**What needs to be done:**
Count up the lines below containing the word "padding", and give the result with no other words.

(Beginning of Supplied data)

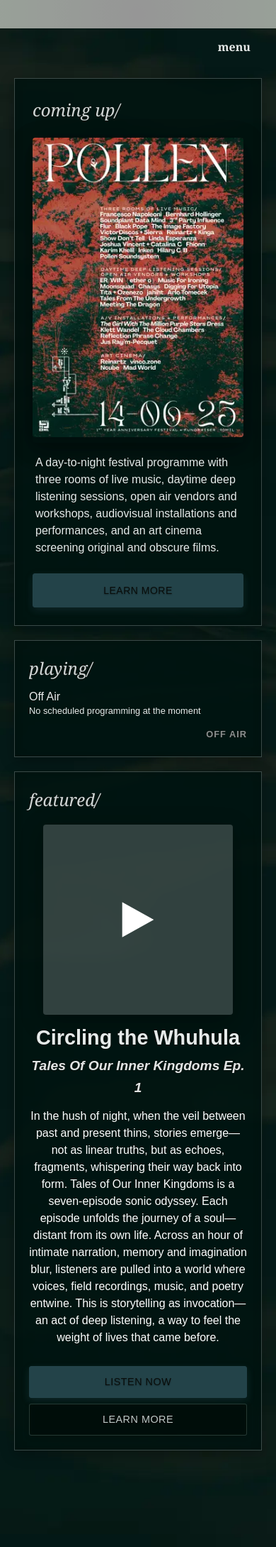
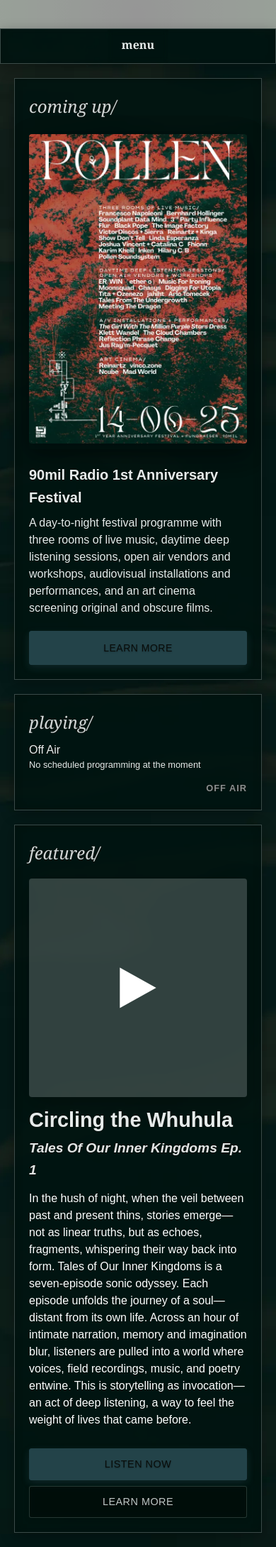
Before and after one commit to 90mil/radio, a Jekyll site: the page built from index.html, in a window 390 px wide. Shown: the whole page at 71% size. Built offline with Jekyll 4.4.1, drawn with Linux system fonts in a browser that asks for light colours.

Commit message:
various minor fixes

```diff
--- a/_sass/components/_navigation.scss
+++ b/_sass/components/_navigation.scss
@@ -181,29 +181,33 @@
 
 @media (max-width: 768px) {
     nav {
-        justify-content: flex-end;
+        justify-content: center;
         pointer-events: none;
-        padding: 0 var(--margin-tablet);
+        padding: 0;
+        @include container-styling;
+        height: var(--nav-height);
+        position: relative;
+        z-index: calc(var(--z-modal) + 1);
     }
 
     .menu-toggle {
         pointer-events: auto;
         display: block;
-        z-index: var(--z-modal);
-        margin: 8px 0;
+        z-index: calc(var(--z-modal) + 2);
         flex: 0 0 auto;
-        order: 2;
+        order: 1;
+        backdrop-filter: blur(4px);
+        border-radius: 4px;
     }
 
     .nav-links {
-        /* Inherit desktop nav-links styles */
         pointer-events: none;
         position: absolute;
         top: 0;
         left: 0;
         right: 0;
         flex-direction: column;
-        z-index: calc(var(--z-header) - 1);
+        z-index: calc(var(--z-modal) + 1);
         padding: 0;
         border-bottom: none;
         opacity: 0;
@@ -221,18 +225,18 @@
         }
 
         a {
-            /* Override desktop styles for mobile layout */
             width: 100%;
             justify-content: center;
             text-align: center;
-            margin: 0 2px 2px 2px;
+            margin: 0 2px 1px 2px;
             border-right: none;
             border-bottom: 1px solid var(--border-soft);
+            padding: 12px var(--nav-padding);
 
             &:first-child,
             &:last-child {
-                margin: 0 2px 2px 2px;
-                padding: 18px var(--nav-padding);
+                margin: 0 2px 1px 2px;
+                padding: 12px var(--nav-padding);
                 justify-content: center;
             }
         }
@@ -245,9 +249,11 @@
     }
 
     .mixcloud-link {
-        order: 1;
-        margin-right: auto;
+        order: 2;
+        margin-left: auto;
+        margin-right: 20px;
         top: 0;
+        height: var(--nav-height);
 
         a {
             padding: 15px;
--- a/_sass/layouts/_containers.scss
+++ b/_sass/layouts/_containers.scss
@@ -137,7 +137,7 @@
     }
 
     .featured-poster {
-        margin-bottom: 12px;
+        margin: 0 0 20px 0;
         text-align: center;
 
         picture.poster-image,
@@ -259,11 +259,12 @@
     }
 
     .section-host {
-        font-size: 16px;
-        color: rgba(255, 255, 255, 0.8);
+        font-size: 14px;
+        color: rgba(255, 255, 255, 0.7);
         font-style: italic;
         margin: 2px 0;
         line-height: 1.3;
+        font-weight: normal;
     }
 
     .section-description {
@@ -433,10 +434,6 @@
     }
 }
 
-.featured-poster-description {
-    padding: 4px;
-}
-
 .featured-info {
     color: white;
     padding: 0 20px;
@@ -585,12 +582,11 @@
 
         .featured-show-image {
             width: 100%;
-            max-width: calc(100% - 40px);
             align-self: center;
         }
 
         .show-text {
-            text-align: center;
+            text-align: left;
         }
     }
 
@@ -602,6 +598,10 @@
             width: 100%;
             text-align: center;
         }
+    }
+
+    .featured-event {
+        padding: 20px;
     }
 }
 
--- a/assets/js/now-playing.js
+++ b/assets/js/now-playing.js
@@ -191,10 +191,20 @@
         const showName = this.decodeHtmlEntities(show.name);
         const isLive = current && current.type === 'livestream';
 
+        // Parse show name for host information like we do for next show
+        let title = showName;
+        let host = '';
+
+        if (showName.includes("hosted by")) {
+            const parts = showName.split("hosted by").map(part => part.trim());
+            title = parts[0];
+            host = parts[1] || '';
+        }
+
         // Format title with time
-        let showTitleWithTime = showName;
+        let showTitleWithTime = title;
         if (current && current.starts && current.ends) {
-            showTitleWithTime = this.formatTitleWithTime(showName, current.starts, current.ends);
+            showTitleWithTime = this.formatTitleWithTime(title, current.starts, current.ends);
         }
 
         // Get description from show data
@@ -242,9 +252,10 @@
             <div class="now-section">
                 <div class="section-label">NOW:</div>
                 <div class="section-title">${showTitleWithTime}</div>
+                ${host ? `<div class="section-host">hosted by ${host}</div>` : ''}
                 ${description ? `<div class="section-description">${description}</div>` : ''}
                 <div class="section-status">
-                    <span class="status-label">${currentStatus}</span>
+                    <span class="aired-date"></span><span class="status-label">${currentStatus}</span>
                 </div>
             </div>
             ${nextUpHtml}
--- a/index.html
+++ b/index.html
@@ -14,10 +14,11 @@
                         <source media="(min-width: 1024px)" srcset="assets/images/pollen/pollen-1920.webp">
                         <source media="(min-width: 768px)" srcset="assets/images/pollen/pollen-1024.webp">
                         <source media="(min-width: 480px)" srcset="assets/images/pollen/pollen-640.webp">
-                        <img src="assets/images/pollen/pollen-320.webp" alt="Pollen detailed poster" class="poster-image">
+                        <img src="assets/images/pollen/pollen-640.webp" alt="Pollen detailed poster" class="poster-image">
                     </picture>
                 </div>
-
+                <!-- <h3>Pollen</h3> -->
+                <h3>90mil Radio 1st Anniversary Festival</h3>
                 <div class="featured-poster-description">
                     <p>A day-to-night festival programme with three rooms of live music, daytime deep listening sessions, open air vendors and workshops, audiovisual installations and performances, and an art cinema screening original and obscure films.</p>
                 </div>
```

(End of Supplied data)

**Response to this exercise:**
10